"The summer range is fine, but that, of course, is not the limiting factor. The limiting factor is how much food you can eat in the winter. That's what limits population.

"In my opinion, we're setting ourselves up for another disaster like we've seen every 10 years when (animal) populations increase and we don't have the winter range; we have a bad winter and they crash."

Whether the house-covered foothills will ever be suitable winter feeding ground again remains to be seen.

"That's the million-dollar question," Christensen said. "Is it too late?"

The Utah Division of Wildlife Resources has practically given up trying to restore lost habitat along the Wasatch Front. It prefers to spend its reclamation dollars at higher elevations where it has a chance to make a difference. Or as DWR director Kevin Conway said, "Get a bigger bang for its buck."

Wildlife managers on the Wasatch Front spend a good chunk of their time handling close encounters of the animal and human kind.

Elk wander onto busy highways. Deer roam yards looking for ornamental shrubs. In 2001, wildlife officers removed 30 moose that found their way into foothills neighborhoods. Predators like mountains lions often stalk big game into urban areas.

"One of the ways to balance the population with the habitat is hunting," said Kevin Conway, DWR director.

Hunting is a long-established tradition in Utah, though numbers of those toting rifles in the woods have dropped significantly. Twenty years ago, deer hunters numbered nearly 200,000. Recently, the DWR capped permits at 97,000.

The Western Wildlife Federation isn't anti-hunting, says executive director Kirk Robinson. But it does oppose bagging cougars and bears for trophies. As top-tier predators are killed, Robinson said, mid-level predators proliferate, throwing the food chain out of whack.
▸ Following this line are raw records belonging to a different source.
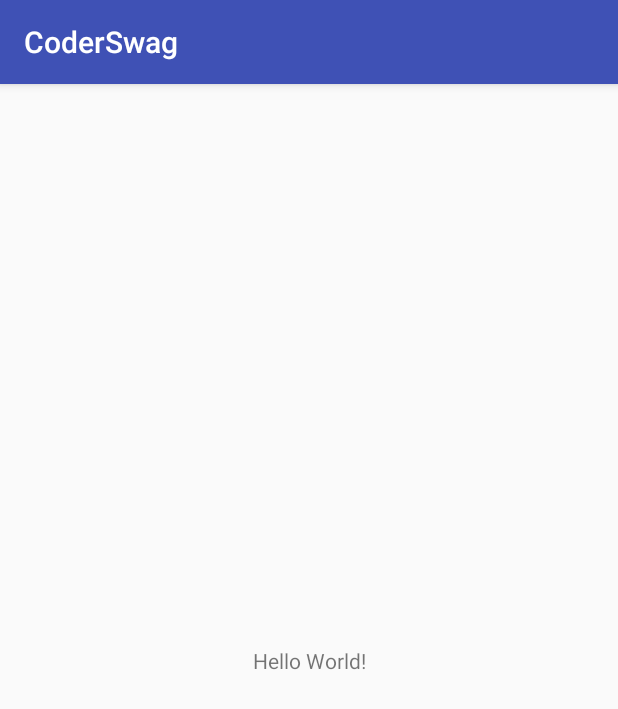
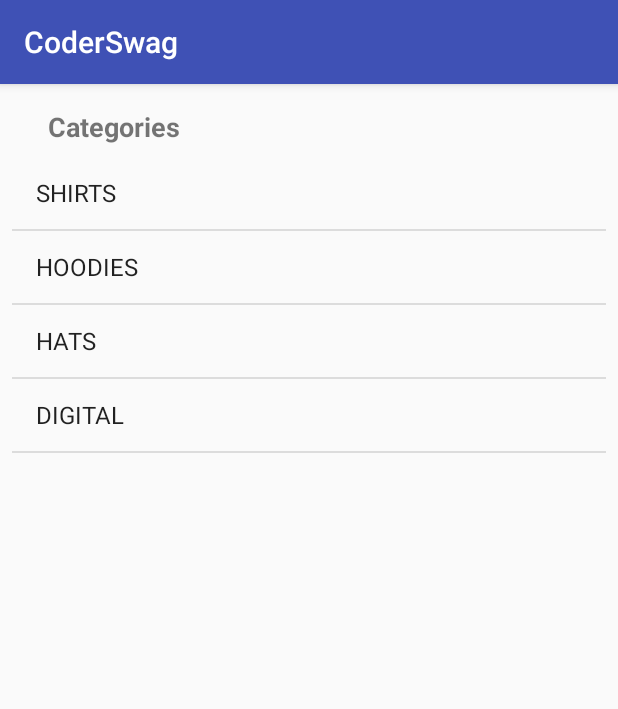
Before and after one commit to EngMohamedOsama/CoderSwag, an Android app: the screen it shows after launch (MainActivity), on a phone screen of 412 x 824 dp. Shown: the top 709 px of the screen. Run offline under Robolectric (Android 15) with nearby library versions, the phone set to English and light mode, and no system bars.

Commit message:
create basic listView

```diff
--- a/app/build.gradle
+++ b/app/build.gradle
@@ -25,7 +25,7 @@ android {
 dependencies {
     implementation fileTree(dir: 'libs', include: ['*.jar'])
     implementation"org.jetbrains.kotlin:kotlin-stdlib-jdk7:$kotlin_version"
-    implementation 'com.android.support:appcompat-v7:28.0.0-rc02'
+    implementation 'com.android.support:appcompat-v7:28.0.0-alpha1'
     implementation 'com.android.support.constraint:constraint-layout:1.1.2'
     testImplementation 'junit:junit:4.12'
     androidTestImplementation 'com.android.support.test:runner:1.0.2'
--- a/app/src/main/java/com/example/mohamedosama/coderswag/controller/MainActivity.kt
+++ b/app/src/main/java/com/example/mohamedosama/coderswag/controller/MainActivity.kt
@@ -2,12 +2,20 @@ package com.example.mohamedosama.coderswag.controller
 
 import android.support.v7.app.AppCompatActivity
 import android.os.Bundle
+import android.widget.ArrayAdapter
 import com.example.mohamedosama.coderswag.R
+import com.example.mohamedosama.coderswag.model.Categories
+import com.example.mohamedosama.coderswag.services.dataService
+import kotlinx.android.synthetic.main.activity_main.*
 
 class MainActivity : AppCompatActivity() {
 
+    lateinit var adaptor: ArrayAdapter<Categories>
     override fun onCreate(savedInstanceState: Bundle?) {
         super.onCreate(savedInstanceState)
         setContentView(R.layout.activity_main)
+        adaptor = ArrayAdapter(this, android.R.layout.simple_list_item_1, dataService.categories)
+
+        categoryList.adapter = adaptor
     }
 }
--- a/app/src/main/java/com/example/mohamedosama/coderswag/model/Categories.kt
+++ b/app/src/main/java/com/example/mohamedosama/coderswag/model/Categories.kt
@@ -1,3 +1,7 @@
 package com.example.mohamedosama.coderswag.model
 
-class Categories(val name: String, val image: String)
+class Categories(val name: String, val image: String){
+    override fun toString(): String {
+        return name
+    }
+}
--- a/app/src/main/res/layout/activity_main.xml
+++ b/app/src/main/res/layout/activity_main.xml
@@ -7,12 +7,31 @@
     tools:context=".controller.MainActivity">
 
     <TextView
+        android:id="@+id/textView"
         android:layout_width="wrap_content"
         android:layout_height="wrap_content"
-        android:text="Hello World!"
-        app:layout_constraintBottom_toBottomOf="parent"
+        android:layout_marginBottom="8dp"
+        android:layout_marginLeft="16dp"
+        android:layout_marginTop="16dp"
+        android:text="Categories"
+        android:textSize="18sp"
+        android:textStyle="bold"
+        app:layout_constraintBottom_toTopOf="@+id/categoryList"
+        app:layout_constraintHorizontal_bias="0.051"
         app:layout_constraintLeft_toLeftOf="parent"
         app:layout_constraintRight_toRightOf="parent"
         app:layout_constraintTop_toTopOf="parent" />
 
+    <ListView
+        android:id="@+id/categoryList"
+        android:layout_width="0dp"
+        android:layout_height="0dp"
+        android:layout_marginBottom="8dp"
+        android:layout_marginEnd="8dp"
+        android:layout_marginStart="8dp"
+        app:layout_constraintBottom_toBottomOf="parent"
+        app:layout_constraintEnd_toEndOf="parent"
+        app:layout_constraintStart_toStartOf="parent"
+        app:layout_constraintTop_toBottomOf="@+id/textView" />
+
 </android.support.constraint.ConstraintLayout>
```
Also changed, not shown: app/src/main/res/layout/category_list_item.xml (added, +33 -0 lines).
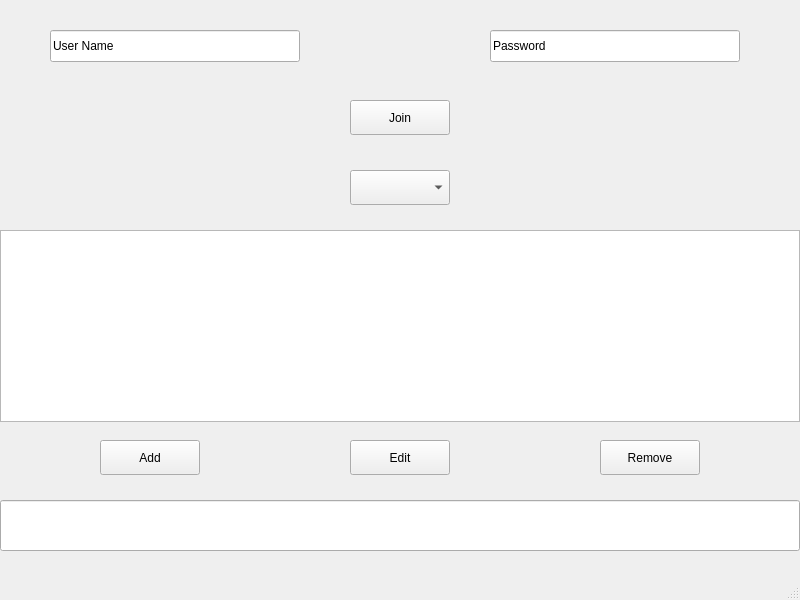
This is mainwindow.ui in Nobel3D/xsKeyManager as Qt 5 draws it before an edit. The edited form follows.
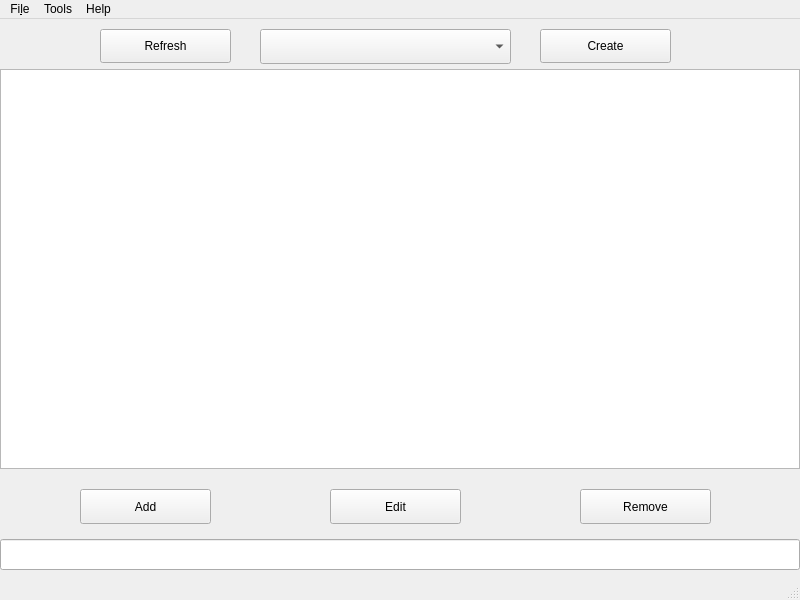
This is the edited form.

```diff
--- a/mainwindow.ui
+++ b/mainwindow.ui
@@ -18,9 +18,9 @@
     <property name="geometry">
      <rect>
       <x>0</x>
-      <y>500</y>
+      <y>520</y>
       <width>800</width>
-      <height>51</height>
+      <height>31</height>
      </rect>
     </property>
     <property name="readOnly">
@@ -30,9 +30,9 @@
    <widget class="QPushButton" name="buttonEdit">
     <property name="geometry">
      <rect>
-      <x>350</x>
-      <y>440</y>
-      <width>100</width>
+      <x>330</x>
+      <y>470</y>
+      <width>131</width>
       <height>35</height>
      </rect>
     </property>
@@ -44,18 +44,18 @@
     <property name="geometry">
      <rect>
       <x>0</x>
-      <y>230</y>
+      <y>50</y>
       <width>800</width>
-      <height>192</height>
+      <height>400</height>
      </rect>
     </property>
    </widget>
    <widget class="QComboBox" name="comboTable">
     <property name="geometry">
      <rect>
-      <x>350</x>
-      <y>170</y>
-      <width>100</width>
+      <x>260</x>
+      <y>10</y>
+      <width>251</width>
       <height>35</height>
      </rect>
     </property>
@@ -63,9 +63,9 @@
    <widget class="QPushButton" name="buttonRemove">
     <property name="geometry">
      <rect>
-      <x>600</x>
-      <y>440</y>
-      <width>100</width>
+      <x>580</x>
+      <y>470</y>
+      <width>131</width>
       <height>35</height>
      </rect>
     </property>
@@ -76,9 +76,9 @@
    <widget class="QPushButton" name="buttonAdd">
     <property name="geometry">
      <rect>
-      <x>100</x>
-      <y>440</y>
-      <width>100</width>
+      <x>80</x>
+      <y>470</y>
+      <width>131</width>
       <height>35</height>
      </rect>
     </property>
@@ -89,47 +89,101 @@
    <widget class="QPushButton" name="buttonJoin">
     <property name="geometry">
      <rect>
-      <x>350</x>
-      <y>100</y>
-      <width>100</width>
-      <height>35</height>
+      <x>540</x>
+      <y>10</y>
+      <width>131</width>
+      <height>34</height>
      </rect>
     </property>
     <property name="text">
-     <string>Join</string>
+     <string>Create</string>
     </property>
    </widget>
-   <widget class="QLineEdit" name="lineName">
+   <widget class="QPushButton" name="buttonRefresh">
     <property name="geometry">
      <rect>
-      <x>50</x>
-      <y>30</y>
-      <width>250</width>
-      <height>32</height>
+      <x>100</x>
+      <y>10</y>
+      <width>131</width>
+      <height>34</height>
      </rect>
     </property>
     <property name="text">
-     <string>User Name</string>
-    </property>
-   </widget>
-   <widget class="QLineEdit" name="linePasswd">
-    <property name="geometry">
-     <rect>
-      <x>490</x>
-      <y>30</y>
-      <width>250</width>
-      <height>32</height>
-     </rect>
-    </property>
-    <property name="inputMethodHints">
-     <set>Qt::ImhHiddenText</set>
-    </property>
-    <property name="text">
-     <string>Password</string>
+     <string>Refresh</string>
     </property>
    </widget>
   </widget>
   <widget class="QStatusBar" name="statusBar"/>
+  <widget class="QMenuBar" name="menuBar">
+   <property name="geometry">
+    <rect>
+     <x>0</x>
+     <y>0</y>
+     <width>800</width>
+     <height>30</height>
+    </rect>
+   </property>
+   <widget class="QMenu" name="menuFile">
+    <property name="title">
+     <string>Fi&amp;le</string>
+    </property>
+    <addaction name="actionImport_Table"/>
+    <addaction name="actionImport_Database"/>
+    <addaction name="actionExport_Table"/>
+    <addaction name="actionExport_Database"/>
+   </widget>
+   <widget class="QMenu" name="menuTools">
+    <property name="title">
+     <string>Tools</string>
+    </property>
+    <addaction name="actionGenerator"/>
+   </widget>
+   <widget class="QMenu" name="menuHelp">
+    <property name="title">
+     <string>Help</string>
+    </property>
+    <addaction name="actionAbout_XSoftware"/>
+    <addaction name="actionAbout_QT"/>
+   </widget>
+   <addaction name="menuFile"/>
+   <addaction name="menuTools"/>
+   <addaction name="menuHelp"/>
+  </widget>
+  <action name="actionImport_Table">
+   <property name="text">
+    <string>Import Table</string>
+   </property>
+  </action>
+  <action name="actionImport_Database">
+   <property name="text">
+    <string>Import Database</string>
+   </property>
+  </action>
+  <action name="actionExport_Table">
+   <property name="text">
+    <string>Export Table</string>
+   </property>
+  </action>
+  <action name="actionExport_Database">
+   <property name="text">
+    <string>Export Database</string>
+   </property>
+  </action>
+  <action name="actionGenerator">
+   <property name="text">
+    <string>Generator</string>
+   </property>
+  </action>
+  <action name="actionAbout_XSoftware">
+   <property name="text">
+    <string>About XSoftware</string>
+   </property>
+  </action>
+  <action name="actionAbout_QT">
+   <property name="text">
+    <string>About QT</string>
+   </property>
+  </action>
  </widget>
  <layoutdefault spacing="6" margin="11"/>
  <resources/>
```
Left out of the diff: 2 changed lines with no effect on the pictures.
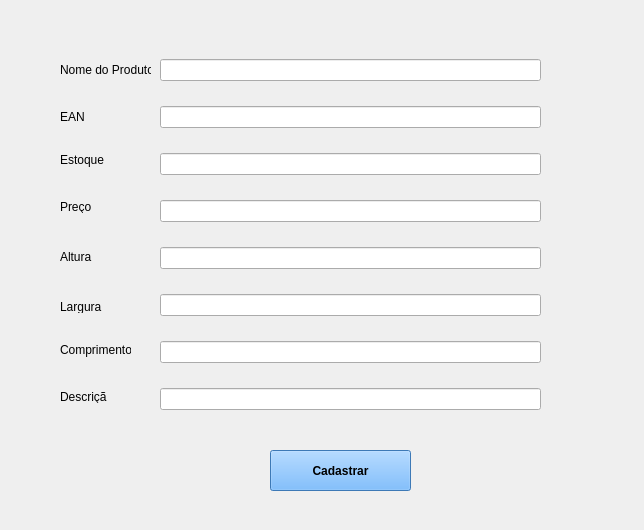
annamatias/TCC, file Desenvolvimento/Cadastro_Produto.ui: the form before one commit.
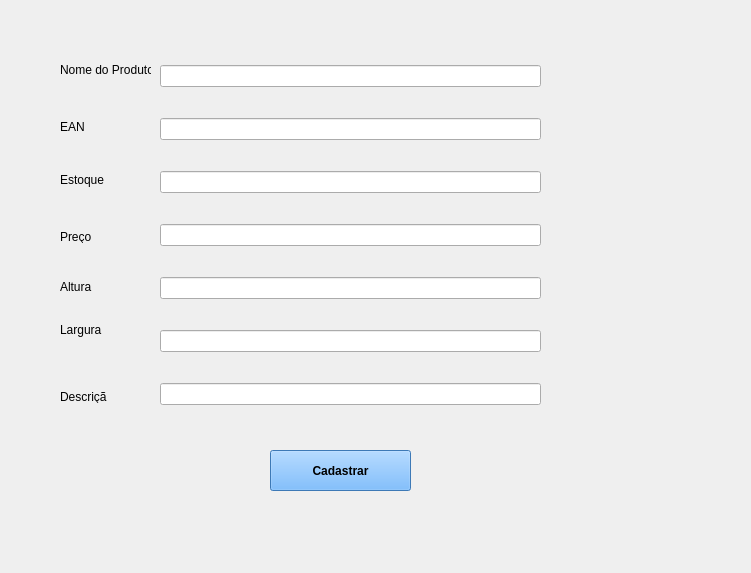
The form after the commit.

The edit to the form file:
```diff
--- a/Desenvolvimento/Cadastro_Produto.ui
+++ b/Desenvolvimento/Cadastro_Produto.ui
@@ -9,8 +9,8 @@
    <rect>
     <x>0</x>
     <y>0</y>
-    <width>644</width>
-    <height>530</height>
+    <width>751</width>
+    <height>573</height>
    </rect>
   </property>
   <property name="windowTitle">
@@ -44,9 +44,6 @@
     <item>
      <widget class="QLineEdit" name="lineEdit_Largura"/>
     </item>
-    <item>
-     <widget class="QLineEdit" name="lineEdit_Comprimento"/>
-    </item>
     <item>
      <widget class="QLineEdit" name="lineEdit_Descricao"/>
     </item>
@@ -72,7 +69,7 @@
    <property name="geometry">
     <rect>
      <x>60</x>
-     <y>110</y>
+     <y>120</y>
      <width>47</width>
      <height>13</height>
     </rect>
@@ -85,7 +82,7 @@
    <property name="geometry">
     <rect>
      <x>60</x>
-     <y>150</y>
+     <y>170</y>
      <width>81</width>
      <height>20</height>
     </rect>
@@ -98,7 +95,7 @@
    <property name="geometry">
     <rect>
      <x>60</x>
-     <y>200</y>
+     <y>230</y>
      <width>47</width>
      <height>13</height>
     </rect>
@@ -139,7 +136,7 @@
    <property name="geometry">
     <rect>
      <x>60</x>
-     <y>250</y>
+     <y>280</y>
      <width>47</width>
      <height>13</height>
     </rect>
@@ -152,28 +149,15 @@
    <property name="geometry">
     <rect>
      <x>60</x>
-     <y>300</y>
+     <y>320</y>
      <width>47</width>
-     <height>13</height>
+     <height>20</height>
     </rect>
    </property>
    <property name="text">
     <string>Largura</string>
    </property>
   </widget>
-  <widget class="QLabel" name="label_7">
-   <property name="geometry">
-    <rect>
-     <x>60</x>
-     <y>340</y>
-     <width>71</width>
-     <height>20</height>
-    </rect>
-   </property>
-   <property name="text">
-    <string>Comprimento</string>
-   </property>
-  </widget>
   <widget class="QLabel" name="label_8">
    <property name="geometry">
     <rect>
```
Left out of the diff: 3 changed lines with no effect on the pictures.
Robinson frets that the Wasatch Mountains aren't as wild as they once were. Grizzly bears no longer roam the mountains, and black bears are few. Cougars and bobcats still slink around, but the Canada lynx isn't to be found. Wolverines, too, apparently have disappeared.

"The Wasatch is too fragmented and abused as well as heavily used for them to find a home here," he said. "But I wouldn't count it out completely. For all I know, there might be a lynx tracking a snowshoe hare in the upper basin of City Creek Canyon right now. And if there is not, well, at least there is a mountain lion stalking a deer and possibly a black bear snuggling up in its den for the winter."

Coming Wednesday: Deep powder and trout streams.